As chief executive of Pancreatic Cancer UK, I am deeply concerned that so many patients  are missing out on this medication – called Pancreatic Enzyme Replacement Therapy (PERT) – which is just as vital for people with pancreatic cancer as insulin is for those with diabetes.

The main cause is a lack of awareness among health professionals, who do a wonderful job caring for people, but don’t specialise in the disease or treat pancreatic cancer patients as frequently as those with other more common types of cancer.

PERT enables patients to digest food, helping them to tolerate treatment and to manage debilitating symptoms from the cancer – including pain, diarrhoea and extreme weight loss.

A simple prescription could give so many people with incurable pancreatic cancer more – and better quality – time with their loved ones.

We need action across the NHS to raise awareness of PERT tablets and ensure everyone who needs them is prescribed them. Nobody should have to watch someone they love waste away from pancreatic cancer.

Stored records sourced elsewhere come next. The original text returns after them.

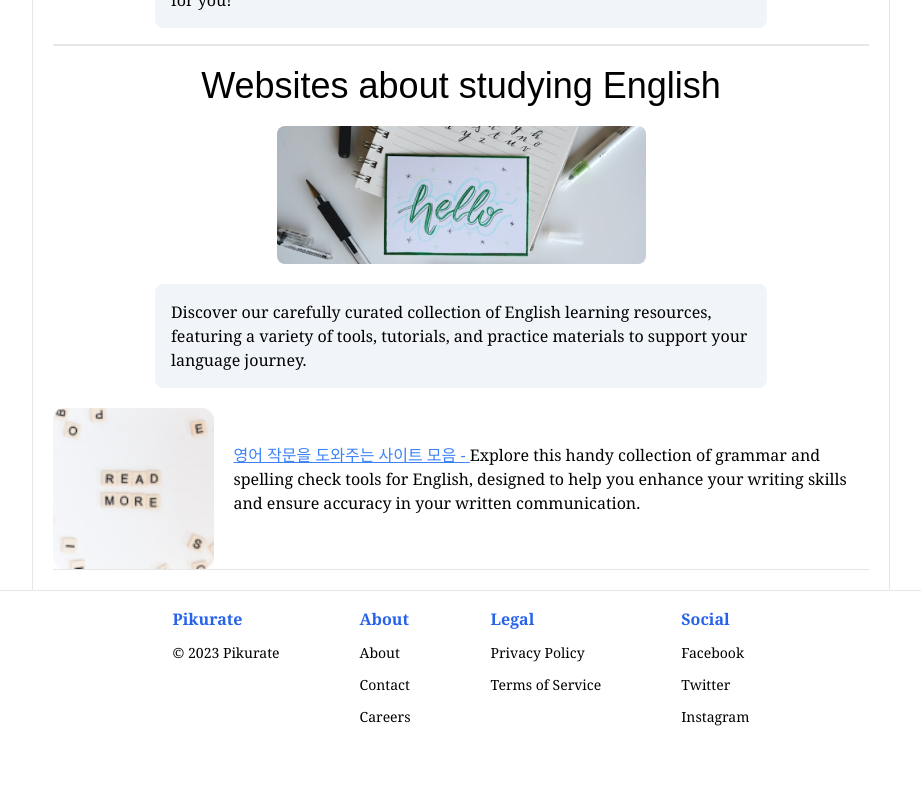
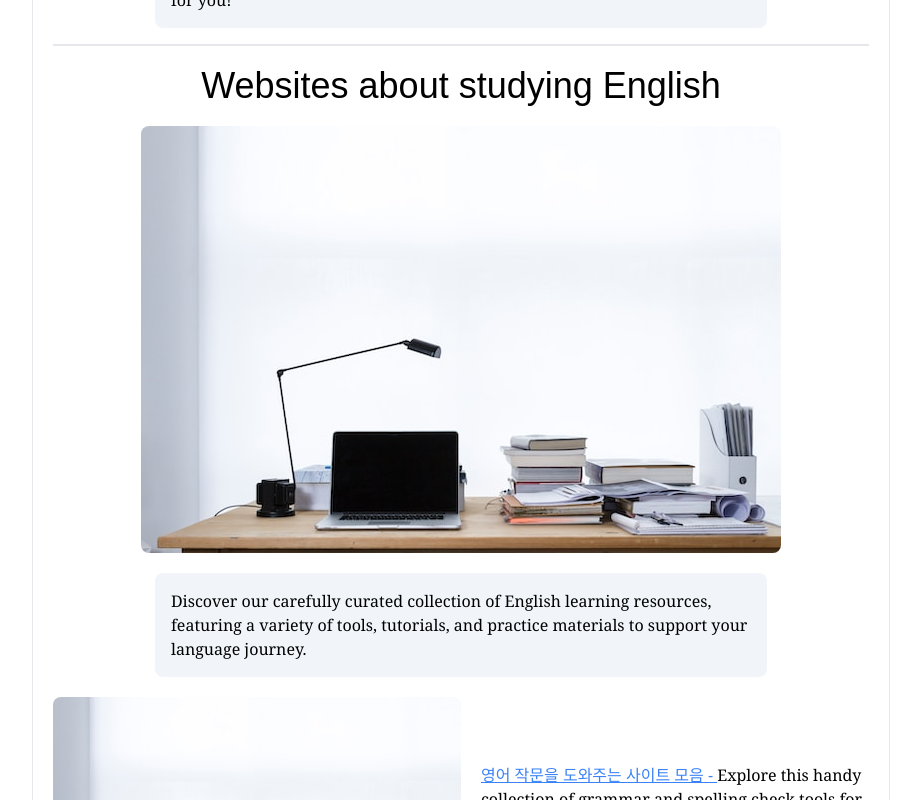
Before and after one commit to mbrndt/pikurateBlog, a Next.js app: page /blog/englishStudy in a window 1280 px wide. Shown: the part 900-1700 px from the top of the page, without its empty margins (179-1100 px from the left). Before the commit the page ends 1643 px from the top, so only its background shows below. Built offline with nearby package versions, Linux system fonts and the light colour scheme.

Commit message:
bug: prod bug because of images

```diff
--- a/src/app/blog/englishStudy/page.jsx
+++ b/src/app/blog/englishStudy/page.jsx
@@ -58,17 +58,21 @@ function EnglishStudyPage() {
 					</div>
 					<div className="flex flex-col items-center">
 						<h1 className="text-4xl m-5 ">Websites about studying English</h1>
-						<Image src={image3} alt="" className=" justify-center rounded-lg" />
-						<p className="bg-slate-100 rounded-lg w-3/4 p-4 my-5">
+						<Image
+							src={hero}
+							alt=""
+							className=" justify-center rounded-lg md:w-15 md:h-15"
+						/>
+						<p className="bg-slate-100 rounded-lg w-3/4 p-4 my-5 ">
 							Discover our carefully curated collection of English learning
 							resources, featuring a variety of tools, tutorials, and practice
 							materials to support your language journey.
 						</p>
 						<div className="flex items-center gap-5 border-b">
 							<Image
-								src={image2}
+								src={hero}
 								alt=""
-								className="rounded-lg w-3/4 h-3/4 md:w-1/2 md:h-1/2"
+								className="rounded-lg w-1/4 h-1/4 md:w-1/2 md:h-1/2"
 							/>
 							<p className="mb-5">
 								<span className="underline text-blue-500 font-sans">
```
Also changed, not shown: 1 other file (tests, documents, lock files or other folders).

Over 26,000 people have already joined our Transform Lives: Prescribe campaign, urging the NHS to implement targets to make sure PERT tablets are prescribed routinely.

Your readers can show their support for the campaign and help stop people with pancreatic cancer from starving at transformlives.pancreaticcancer.org.uk/

Diana Jupp, chief executive, Pancreatic Cancer UK.

Lymphoma Action Covid-19 vaccines webinar

As the Covid-19 vaccination programme continues, many people with blood cancer have received both of their vaccine doses.

However, news about the immune response to the vaccine by people with blood cancer has caused some concerns, and raised various questions.

The changes to the restrictions and guidelines for the country has also had an impact, and some people still feel a level of concern about their situation.

Readers may be interested in our upcoming, free webinar Covid-19 vaccines: your questions answered.

Taking place at 3.30pm on August 11, we will be joined by a panel of three UK lymphoma experts who will discuss how Covid-19 vaccines work, the response to the vaccine by people with lymphoma and the ongoing research into this area, and the concerns raised by people with lymphoma in the current environment.

Upon registration, there will be the opportunity to submit a question to our panel in advance of the session.

For further details, or to book a place, readers can visit www.lymphoma-action.org.uk/events/covid-19-vaccines-webinar-your-questions-answered

Lymphoma Action.

Save water in warm weather

Scottish Water is reminding residents and visitors to use water efficiently in warm weather.

Demand across the country was so high in recent weeks that Scottish Water had to provide 100 million litres of extra water per day, compared with normal levels at this time of year.

As temperatures soared in much of the country, this increased to more than 200 million litres extra per day over the weekend.

Scottish Water has tankered extra water into some parts of the country to maintain supplies, including Tighnabruaich and Portavadie.

Water levels in reservoirs are at 74 per cent. This is a fall from 90 per cent in late May.

Current levels are below average for this time of year but the main issue is demand for water from customers, which has increased considerably during the warm weather.

When garden water use increases dramatically, for things like sprinklers and paddling pools, that places considerable strain across our infrastructure to move the water as quickly as customers need it.

If people across the country – residents and visitors – can take some simple steps to reduce their water use, they can make a big contribution towards our efforts to maintain normal supplies for everyone and there will be fewer tankers on the roads.

People can help protect water supplies by:

  • using a watering can instead of a garden hose
  • not using jet washers, which use an average of 36 litres of water
  • not using paddling pools, which use an average of 400 litres of water, but if pools are used, try quarter filling them and using the water for your garden afterwards
  • turning the tap off when brushing teeth
  • using washing machines and dishwashers only when fully loaded

More information on saving water is available at www.scottishwater.co.uk/savewater

Kes Juskowiak, water operations general manager, Scottish Water.